What's wanted is a faithful retyping of every entry, pictures excluded.

-- DATA follows --

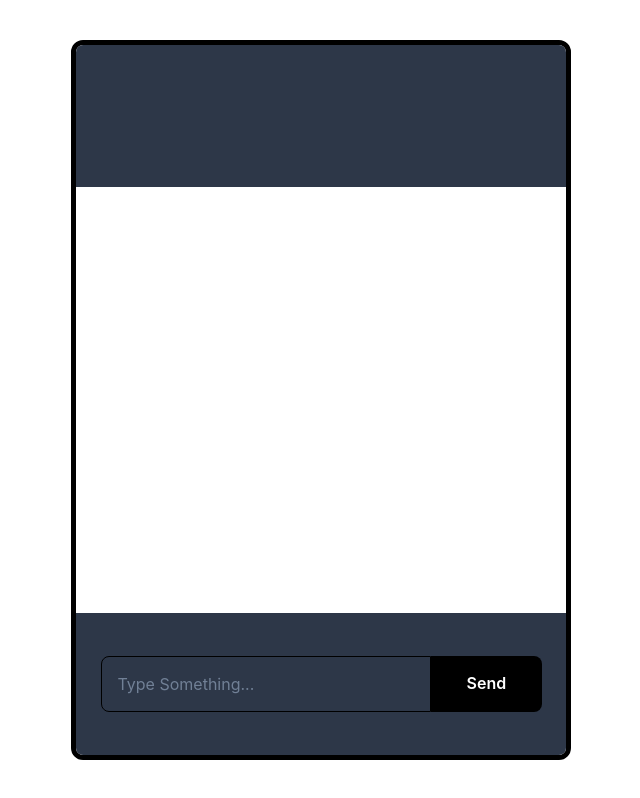
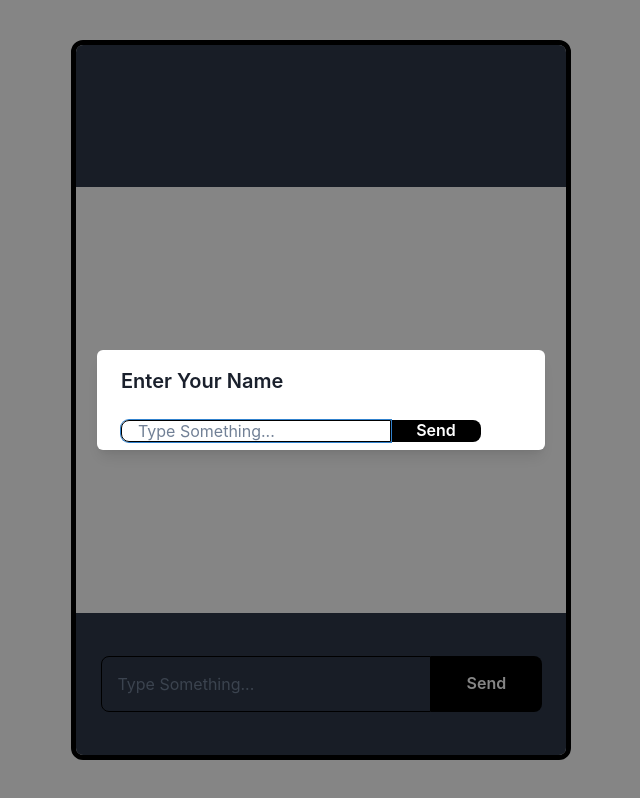
Before and after one commit to samuelbukoye/chatbox, a Next.js app: page / in a window 1280 px wide. Shown: the whole page, without its empty margins (319-959 px from the left). Built offline with nearby package versions, Linux system fonts and the light colour scheme.

Commit message:
added modal to get user

```diff
--- a/components/Chat/UserGetter.tsx
+++ b/components/Chat/UserGetter.tsx
@@ -1,21 +1,77 @@
-import { Grid } from '@chakra-ui/react';
+import {
+  Button,
+  Grid,
+  Input,
+  Modal,
+  ModalBody,
+  ModalContent,
+  ModalHeader,
+  ModalOverlay,
+  useDisclosure,
+} from '@chakra-ui/react';
+import { useState } from 'react';
 import { setStringStateType } from '../../utils/interfaces';
 
 interface propArgs {
   setUser: setStringStateType;
+  showModal: boolean;
 }
 
-const UserGetter = ({ setUser }: propArgs) => {
+const UserGetter = ({ setUser, showModal }: propArgs) => {
+  const { isOpen, onOpen, onClose } = useDisclosure();
+
+  const [inputMessage, setInputMessage] = useState('');
+
   return (
-    <Grid
-      w="full"
-      h="Full"
-      overflowY="scroll"
-      pt="6"
-      pb="3"
-      px="3"
-      gridGap="6"
-    ></Grid>
+    <>
+      <Modal isOpen={showModal} onClose={onClose} isCentered>
+        <ModalOverlay />
+        <ModalContent>
+          <ModalHeader>Enter Your Name</ModalHeader>
+          <ModalBody>
+            <Grid w="90%" gridTemplateColumns={'1fr 25%'} h="40%">
+              <Input
+                placeholder="Type Something..."
+                w="full"
+                h="full"
+                borderLeftRadius="lg"
+                borderRightRadius="0"
+                border="1px solid black"
+                _focus={{
+                  border: '1px solid black',
+                }}
+                onKeyPress={(e) => {
+                  if (e.key === 'Enter') {
+                    setUser(inputMessage);
+                  }
+                }}
+                value={inputMessage}
+                onChange={(e) => setInputMessage(e.target.value)}
+              />
+              <Button
+                bg="black"
+                color="white"
+                borderRadius="none"
+                borderLeftRadius="0"
+                borderRightRadius="lg"
+                w="full"
+                h="full"
+                p="0"
+                _hover={{
+                  bg: 'white',
+                  color: 'black',
+                  border: '1px solid black',
+                }}
+                disabled={inputMessage.trim().length <= 0}
+                onClick={() => setUser(inputMessage)}
+              >
+                Send
+              </Button>
+            </Grid>
+          </ModalBody>
+        </ModalContent>
+      </Modal>
+    </>
   );
 };
 
--- a/components/Chat/index.tsx
+++ b/components/Chat/index.tsx
@@ -14,8 +14,17 @@ const Chat = () => {
   const [pagination, setPagination] = useState(1);
   const [isPaginated, setIsPaginated] = useState(false);
   const [user, setUser] = useState('');
+  const [showModal, setShowModal] = useState(true);
 
   const messagePerPage = 10;
+
+  useEffect(() => {
+    if (!user) {
+      setShowModal(true);
+    } else {
+      setShowModal(false);
+    }
+  }, [user]);
 
   useEffect(() => {
     if (messages.length > messagePerPage * pagination) {
@@ -40,7 +49,8 @@ const Chat = () => {
   }, [messages, pagination]);
 
   useEffect(() => {
-    setTimeout(() => {
+    if (user) {
+      setInterval(() => {
         const updatedMessages: IMessage[] = localStorage.getItem('message')
           ? (JSON.parse(
               localStorage.getItem('message') as string
@@ -49,7 +59,8 @@ const Chat = () => {
         if (updatedMessages?.length) setMessages(updatedMessages);
         console.log(updatedMessages);
       }, 1000);
-  }, []);
+    }
+  }, [user]);
 
   const handleSendMessage = () => {
     if (!inputMessage.trim().length) {
@@ -72,9 +83,8 @@ const Chat = () => {
       w={'100vw'}
       h={'100vh'}
       bg={'white'}
-      pos={'relative'}
     >
-      {user && <UserGetter setUser={setUser} />}
+      <UserGetter setUser={setUser} showModal={showModal} />
       <Grid
         w={'500px'}
         h={'90vh'}
```
Lines whose indentation alone changed are shown as unchanged.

-- DATA concluded --

→ **EXERCISE SOLUTION**
Before and after one commit to samuelbukoye/chatbox, a Next.js app: page / in a window 1280 px wide. Shown: the whole page, without its empty margins (319-959 px from the left). Built offline with nearby package versions, Linux system fonts and the light colour scheme.

Commit message:
added modal to get user

```diff
--- a/components/Chat/UserGetter.tsx
+++ b/components/Chat/UserGetter.tsx
@@ -1,21 +1,77 @@
-import { Grid } from '@chakra-ui/react';
+import {
+  Button,
+  Grid,
+  Input,
+  Modal,
+  ModalBody,
+  ModalContent,
+  ModalHeader,
+  ModalOverlay,
+  useDisclosure,
+} from '@chakra-ui/react';
+import { useState } from 'react';
 import { setStringStateType } from '../../utils/interfaces';
 
 interface propArgs {
   setUser: setStringStateType;
+  showModal: boolean;
 }
 
-const UserGetter = ({ setUser }: propArgs) => {
+const UserGetter = ({ setUser, showModal }: propArgs) => {
+  const { isOpen, onOpen, onClose } = useDisclosure();
+
+  const [inputMessage, setInputMessage] = useState('');
+
   return (
-    <Grid
-      w="full"
-      h="Full"
-      overflowY="scroll"
-      pt="6"
-      pb="3"
-      px="3"
-      gridGap="6"
-    ></Grid>
+    <>
+      <Modal isOpen={showModal} onClose={onClose} isCentered>
+        <ModalOverlay />
+        <ModalContent>
+          <ModalHeader>Enter Your Name</ModalHeader>
+          <ModalBody>
+            <Grid w="90%" gridTemplateColumns={'1fr 25%'} h="40%">
+              <Input
+                placeholder="Type Something..."
+                w="full"
+                h="full"
+                borderLeftRadius="lg"
+                borderRightRadius="0"
+                border="1px solid black"
+                _focus={{
+                  border: '1px solid black',
+                }}
+                onKeyPress={(e) => {
+                  if (e.key === 'Enter') {
+                    setUser(inputMessage);
+                  }
+                }}
+                value={inputMessage}
+                onChange={(e) => setInputMessage(e.target.value)}
+              />
+              <Button
+                bg="black"
+                color="white"
+                borderRadius="none"
+                borderLeftRadius="0"
+                borderRightRadius="lg"
+                w="full"
+                h="full"
+                p="0"
+                _hover={{
+                  bg: 'white',
+                  color: 'black',
+                  border: '1px solid black',
+                }}
+                disabled={inputMessage.trim().length <= 0}
+                onClick={() => setUser(inputMessage)}
+              >
+                Send
+              </Button>
+            </Grid>
+          </ModalBody>
+        </ModalContent>
+      </Modal>
+    </>
   );
 };
 
--- a/components/Chat/index.tsx
+++ b/components/Chat/index.tsx
@@ -14,8 +14,17 @@ const Chat = () => {
   const [pagination, setPagination] = useState(1);
   const [isPaginated, setIsPaginated] = useState(false);
   const [user, setUser] = useState('');
+  const [showModal, setShowModal] = useState(true);
 
   const messagePerPage = 10;
+
+  useEffect(() => {
+    if (!user) {
+      setShowModal(true);
+    } else {
+      setShowModal(false);
+    }
+  }, [user]);
 
   useEffect(() => {
     if (messages.length > messagePerPage * pagination) {
@@ -40,7 +49,8 @@ const Chat = () => {
   }, [messages, pagination]);
 
   useEffect(() => {
-    setTimeout(() => {
+    if (user) {
+      setInterval(() => {
         const updatedMessages: IMessage[] = localStorage.getItem('message')
           ? (JSON.parse(
               localStorage.getItem('message') as string
@@ -49,7 +59,8 @@ const Chat = () => {
         if (updatedMessages?.length) setMessages(updatedMessages);
         console.log(updatedMessages);
       }, 1000);
-  }, []);
+    }
+  }, [user]);
 
   const handleSendMessage = () => {
     if (!inputMessage.trim().length) {
@@ -72,9 +83,8 @@ const Chat = () => {
       w={'100vw'}
       h={'100vh'}
       bg={'white'}
-      pos={'relative'}
     >
-      {user && <UserGetter setUser={setUser} />}
+      <UserGetter setUser={setUser} showModal={showModal} />
       <Grid
         w={'500px'}
         h={'90vh'}
```
Lines whose indentation alone changed are shown as unchanged.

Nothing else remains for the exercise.